There's an inbuilt ATU which will be handy for tuning the 6M part of the V2000 (it's annoyingly tuned around the 52-54MHz mark instead of 50-52MHz). The tuner has 100 memories.

Band selection and Mode selection is made by pressing the relevant button to the right of the screen and then choosing your option by pressing one of the virtual buttons onscreen. Very simple and effective.

Band-stacking is also provided by adding your three favourite parts of the band and then cycling through them by repeated presses on the relevant frequency. I like this feature and always make sure that the first frequency in stacks is the QRP frequency of each band.

What I don't particularly like is the TX INDICATOR which is over to the right of the main screen. It's a red LED which to me, is not particularly bright. When I'm operating a radio, I tend to always have my eyes on the main screen and when you press the PTT nothing really alters there. It's just a personal preference, but I would always like a big change during transmit - like the screen going predominantly red or something like that. Ah well, that's just me.

One more nice feature (as far as I'm concerned) is the inclusion of the AirBand. I'm not an avid listener, but I often have it on in the background if I'm doing something in the shack other than amateur radio. 

So that's it for now. I'm quite pleased with my choice of radio for this part of the shack and I hope it lives up to my expectations. I'll update in a few weeks.

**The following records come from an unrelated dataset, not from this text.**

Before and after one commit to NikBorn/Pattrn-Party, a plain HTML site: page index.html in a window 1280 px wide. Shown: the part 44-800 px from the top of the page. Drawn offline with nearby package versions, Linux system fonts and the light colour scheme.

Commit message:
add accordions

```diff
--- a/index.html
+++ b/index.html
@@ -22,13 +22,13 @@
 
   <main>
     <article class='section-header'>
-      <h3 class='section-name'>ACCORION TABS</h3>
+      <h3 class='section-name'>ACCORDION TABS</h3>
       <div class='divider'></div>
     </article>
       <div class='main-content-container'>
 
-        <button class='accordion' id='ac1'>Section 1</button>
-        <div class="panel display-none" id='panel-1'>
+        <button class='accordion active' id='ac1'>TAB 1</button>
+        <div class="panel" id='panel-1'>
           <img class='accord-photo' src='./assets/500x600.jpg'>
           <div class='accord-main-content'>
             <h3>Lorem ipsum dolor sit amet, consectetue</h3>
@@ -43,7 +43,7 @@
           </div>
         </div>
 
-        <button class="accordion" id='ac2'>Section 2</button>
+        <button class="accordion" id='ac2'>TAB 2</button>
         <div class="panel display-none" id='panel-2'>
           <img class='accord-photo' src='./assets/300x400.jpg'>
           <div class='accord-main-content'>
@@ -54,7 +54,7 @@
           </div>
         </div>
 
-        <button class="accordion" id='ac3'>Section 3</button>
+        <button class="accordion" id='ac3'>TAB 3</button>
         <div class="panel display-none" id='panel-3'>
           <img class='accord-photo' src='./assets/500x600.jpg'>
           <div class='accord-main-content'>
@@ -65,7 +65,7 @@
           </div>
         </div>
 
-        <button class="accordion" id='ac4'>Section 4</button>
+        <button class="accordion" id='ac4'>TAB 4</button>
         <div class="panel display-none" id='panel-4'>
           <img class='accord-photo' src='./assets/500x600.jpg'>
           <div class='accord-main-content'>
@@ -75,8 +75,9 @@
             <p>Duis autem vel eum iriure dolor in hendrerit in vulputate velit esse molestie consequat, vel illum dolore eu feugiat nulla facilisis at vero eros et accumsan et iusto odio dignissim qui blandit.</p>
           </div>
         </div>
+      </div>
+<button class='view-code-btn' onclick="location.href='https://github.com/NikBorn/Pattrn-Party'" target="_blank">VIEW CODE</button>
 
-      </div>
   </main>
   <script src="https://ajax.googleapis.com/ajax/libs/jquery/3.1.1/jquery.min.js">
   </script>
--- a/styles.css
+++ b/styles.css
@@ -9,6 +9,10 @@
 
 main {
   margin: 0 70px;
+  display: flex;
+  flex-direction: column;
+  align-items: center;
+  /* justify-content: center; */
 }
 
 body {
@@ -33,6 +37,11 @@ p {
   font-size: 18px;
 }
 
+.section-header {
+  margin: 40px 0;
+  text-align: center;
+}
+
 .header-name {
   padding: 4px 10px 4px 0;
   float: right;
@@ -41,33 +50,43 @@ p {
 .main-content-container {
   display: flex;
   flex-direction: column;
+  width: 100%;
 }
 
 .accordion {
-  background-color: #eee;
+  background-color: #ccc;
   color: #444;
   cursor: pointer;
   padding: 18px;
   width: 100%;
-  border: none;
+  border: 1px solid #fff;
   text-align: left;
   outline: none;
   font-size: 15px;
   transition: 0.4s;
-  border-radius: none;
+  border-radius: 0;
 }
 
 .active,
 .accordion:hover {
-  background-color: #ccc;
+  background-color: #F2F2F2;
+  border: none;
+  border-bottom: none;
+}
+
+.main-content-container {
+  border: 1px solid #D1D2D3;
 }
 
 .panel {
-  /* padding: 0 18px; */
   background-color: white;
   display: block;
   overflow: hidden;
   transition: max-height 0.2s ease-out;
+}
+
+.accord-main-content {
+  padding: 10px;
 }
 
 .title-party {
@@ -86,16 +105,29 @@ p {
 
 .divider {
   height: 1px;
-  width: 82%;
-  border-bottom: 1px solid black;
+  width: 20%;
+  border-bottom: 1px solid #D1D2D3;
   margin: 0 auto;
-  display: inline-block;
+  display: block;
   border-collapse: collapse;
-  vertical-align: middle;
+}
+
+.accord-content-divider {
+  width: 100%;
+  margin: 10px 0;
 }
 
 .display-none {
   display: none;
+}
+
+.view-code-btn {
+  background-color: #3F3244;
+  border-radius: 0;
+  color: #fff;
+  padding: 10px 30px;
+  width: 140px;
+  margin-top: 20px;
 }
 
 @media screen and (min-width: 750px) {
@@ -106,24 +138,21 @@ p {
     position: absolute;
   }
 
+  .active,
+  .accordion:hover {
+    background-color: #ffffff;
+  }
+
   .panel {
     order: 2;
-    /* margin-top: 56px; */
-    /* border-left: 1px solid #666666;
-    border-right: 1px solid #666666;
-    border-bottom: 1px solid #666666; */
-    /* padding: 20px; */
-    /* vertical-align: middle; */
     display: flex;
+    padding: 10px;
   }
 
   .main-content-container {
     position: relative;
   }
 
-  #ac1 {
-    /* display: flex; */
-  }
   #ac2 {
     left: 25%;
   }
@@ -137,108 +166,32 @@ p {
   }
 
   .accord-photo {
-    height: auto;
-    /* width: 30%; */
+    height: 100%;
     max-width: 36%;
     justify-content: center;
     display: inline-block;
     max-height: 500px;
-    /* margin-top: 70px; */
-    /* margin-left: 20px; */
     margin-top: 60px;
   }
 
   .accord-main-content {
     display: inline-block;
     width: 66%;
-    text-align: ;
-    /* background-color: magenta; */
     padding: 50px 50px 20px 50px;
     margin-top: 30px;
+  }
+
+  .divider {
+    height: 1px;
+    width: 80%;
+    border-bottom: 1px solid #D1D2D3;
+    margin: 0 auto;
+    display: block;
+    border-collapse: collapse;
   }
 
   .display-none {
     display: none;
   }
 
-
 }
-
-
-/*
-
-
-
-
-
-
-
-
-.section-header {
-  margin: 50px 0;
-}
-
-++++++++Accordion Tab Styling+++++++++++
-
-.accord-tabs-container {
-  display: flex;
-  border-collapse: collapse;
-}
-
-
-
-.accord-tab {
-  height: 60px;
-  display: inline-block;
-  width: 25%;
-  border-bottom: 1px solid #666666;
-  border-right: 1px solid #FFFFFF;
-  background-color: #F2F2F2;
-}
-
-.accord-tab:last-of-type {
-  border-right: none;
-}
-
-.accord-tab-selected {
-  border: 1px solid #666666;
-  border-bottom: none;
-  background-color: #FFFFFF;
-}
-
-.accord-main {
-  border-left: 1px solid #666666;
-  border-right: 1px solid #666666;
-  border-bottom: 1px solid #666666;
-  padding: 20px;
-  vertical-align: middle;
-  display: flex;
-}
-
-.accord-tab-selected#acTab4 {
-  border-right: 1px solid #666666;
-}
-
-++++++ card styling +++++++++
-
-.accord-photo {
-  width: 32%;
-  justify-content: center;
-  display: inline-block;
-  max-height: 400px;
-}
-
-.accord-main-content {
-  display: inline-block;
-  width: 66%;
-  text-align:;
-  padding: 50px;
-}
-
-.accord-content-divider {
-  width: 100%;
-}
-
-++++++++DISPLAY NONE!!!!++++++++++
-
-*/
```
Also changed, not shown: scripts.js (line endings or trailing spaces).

The FT-991A has disappointed me somewhat (even though there's a lot about it that I like). The lack of DualBand is a pain in the ass - I can't monitor say 2M & 70cm 😒

I also can't believe the FT-991A's Wires-X limitations 😮

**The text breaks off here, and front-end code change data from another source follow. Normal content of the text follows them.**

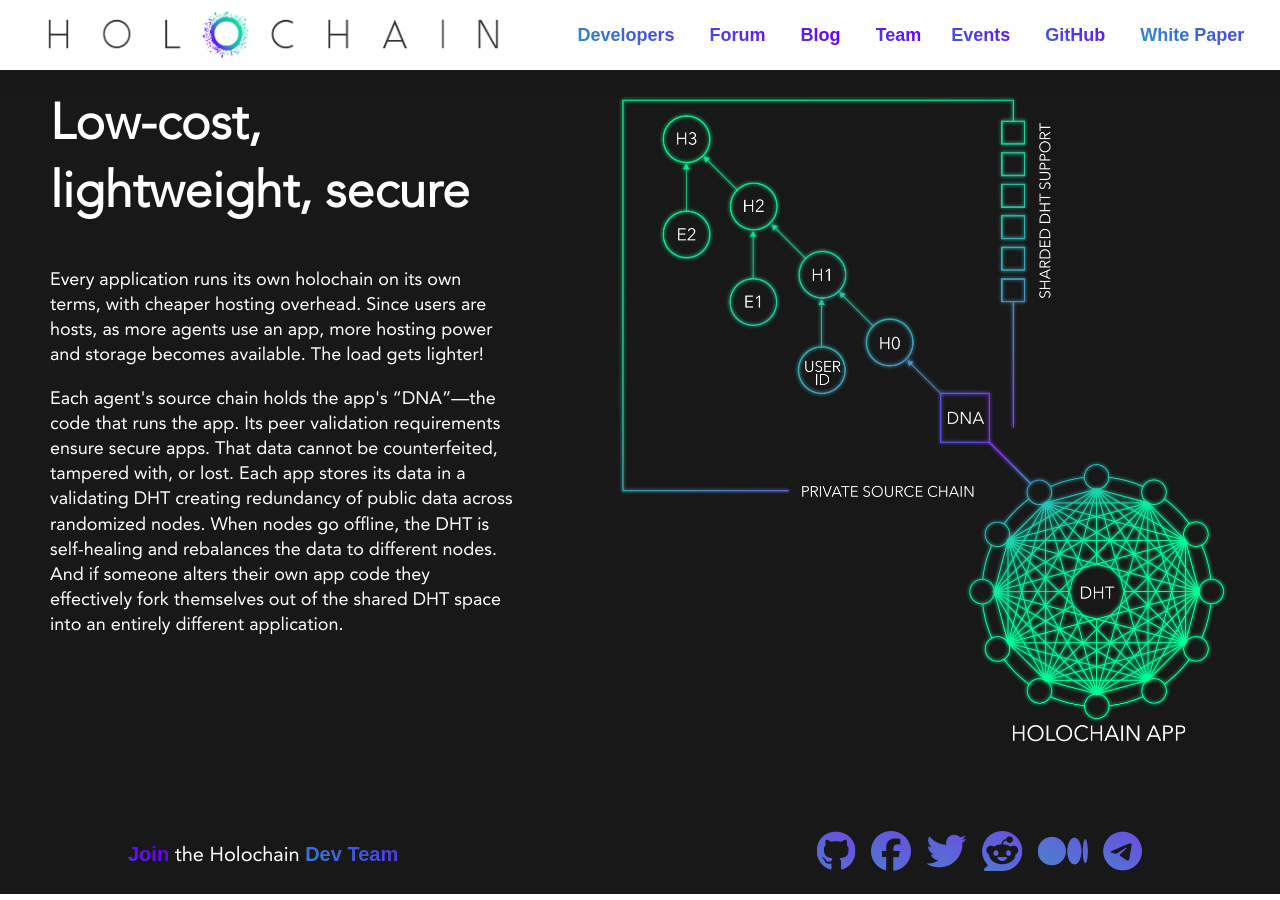
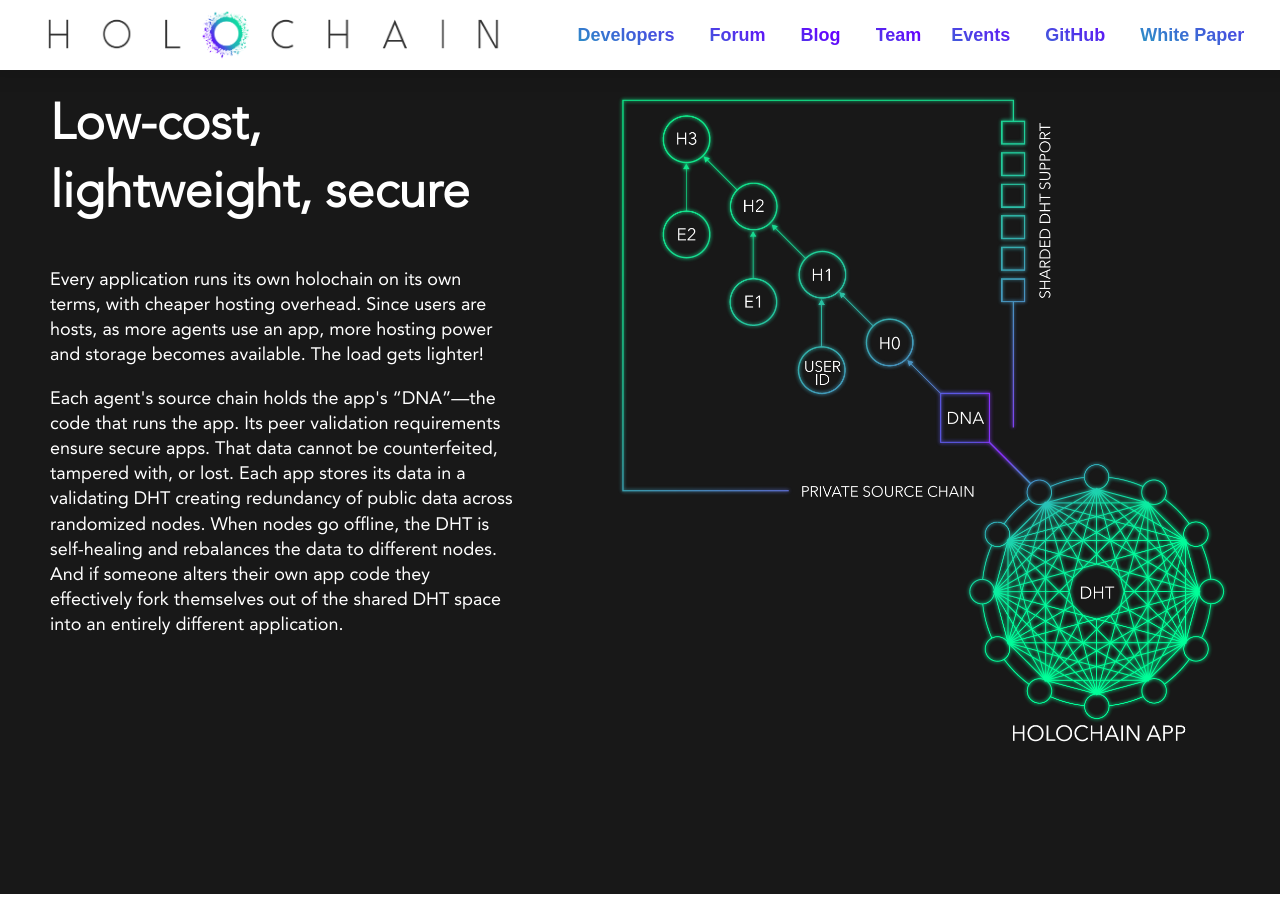
Before and after one commit to holochain/website, a Jekyll site: the page built from index.md, in a window 1280 px wide and 900 px high, scrolled down 9254 px. Built offline with Jekyll 4.4.1, drawn with Linux system fonts in a browser that asks for light colours; nearby versions of some CDN libraries.

Commit message:
Removed join team from footer

```diff
--- a/_includes/footer.html
+++ b/_includes/footer.html
@@ -1,5 +1,4 @@
 <footer>
   <div class="footer-content">
-    <a class="text-left footer-link" href="https://holochain.typeform.com/to/oW5u7X?source=holochainsite" target="blank"><strong>Join</strong></a> the Holochain <a href="/team.html">Dev Team</a> <span class="text-right"><a href="https://github.com/holochain/holochain-rust" target="blank"><i class="fa fa-2x fa-github" aria-hidden="true"></i></a> <a href="https://www.facebook.com/holochain.design/" target="blank"><i class="fa fa-2x fa-facebook-official" aria-hidden="true"></i></a> <a href="https://twitter.com/holochain" target="blank"><i class="fa fa-2x fa-twitter" aria-hidden="true"></i></a> <a href="https://www.reddit.com/r/holochain/" target="blank"><i class="fa fa-2x fa-reddit" aria-hidden="true"></i></a> <a href="https://medium.com/holochain" target="blank"><i class="fa fa-2x fa-medium" aria-hidden="true"></i></a> <a href="https://t.me/channelHolo" target="blank"><i class="fa fa-2x fa-telegram" aria-hidden="true"></i></a></span>
   </div>
 </footer>
```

Yaesu's flagship C4FM radio, the FT-991A should be everything you need surely??  Well apparently not, because the FT-991A is not really equipped to be considered as Yaesu's 'flagship' C4FM radio despite its £1300 price tag!

If you want to connect your radio to a PC and use the Wires-X software (which I often do), then you'd better look elsewhere, because the firmware architecture of the FT-991A doesn't really permit this. It's just too old hat. There needs to be a 991B introduced.

The only way that I can use the Wires-X software on my PC is by connecting my Yaesu FT3D to the PC in PDN Access Point mode and then using the 991A to  transmit and receive.

So in that configuration, my expensive handheld Fusion radio is tied up in the shack (literally, by cables connecting it to the computer). And it's not just one cable, it's the SCU-19 and a twin audio cable (collectively called the SCU-39 at the princely sum of £70)!!

I think I'd be better off with an IC-7300 for HF and an FTM300 for C4FM, VHF/UHF.


PE4BAS, Bas said...

Hello Tom, nice radio. A big advantage is the all in one package. Just like my old IC-706MK2G. I'm not a Yaesu fan but I like this radio. I can imagine if you use 2/70 you choose this radio over a IC-7300 for instance. The V2000, I got a W2000 it's a clone....very good antenna. Years ago I managed a QSO with Puerto Rico on 6m with a FT817 with this antenna.... Good luck with it. Online sellers....well they are all the same....promise a lot they actually should not. I guess you get that 20 pound back. 73, Bas

MadDogMcQ said...

Thanks for the visit Bas. I've become a bit of an Icom fanboy these days, but I must admit, the 991A is a real good blend of wants and needs. Glad to hear your recommendation of the 2000 antenna! I ALMOST worked a Spanish station last night on 51.510FM - he was 59+++ for around 20 seconds but then faded away before he could catch my callsign.

73, Tom, M7MCQ.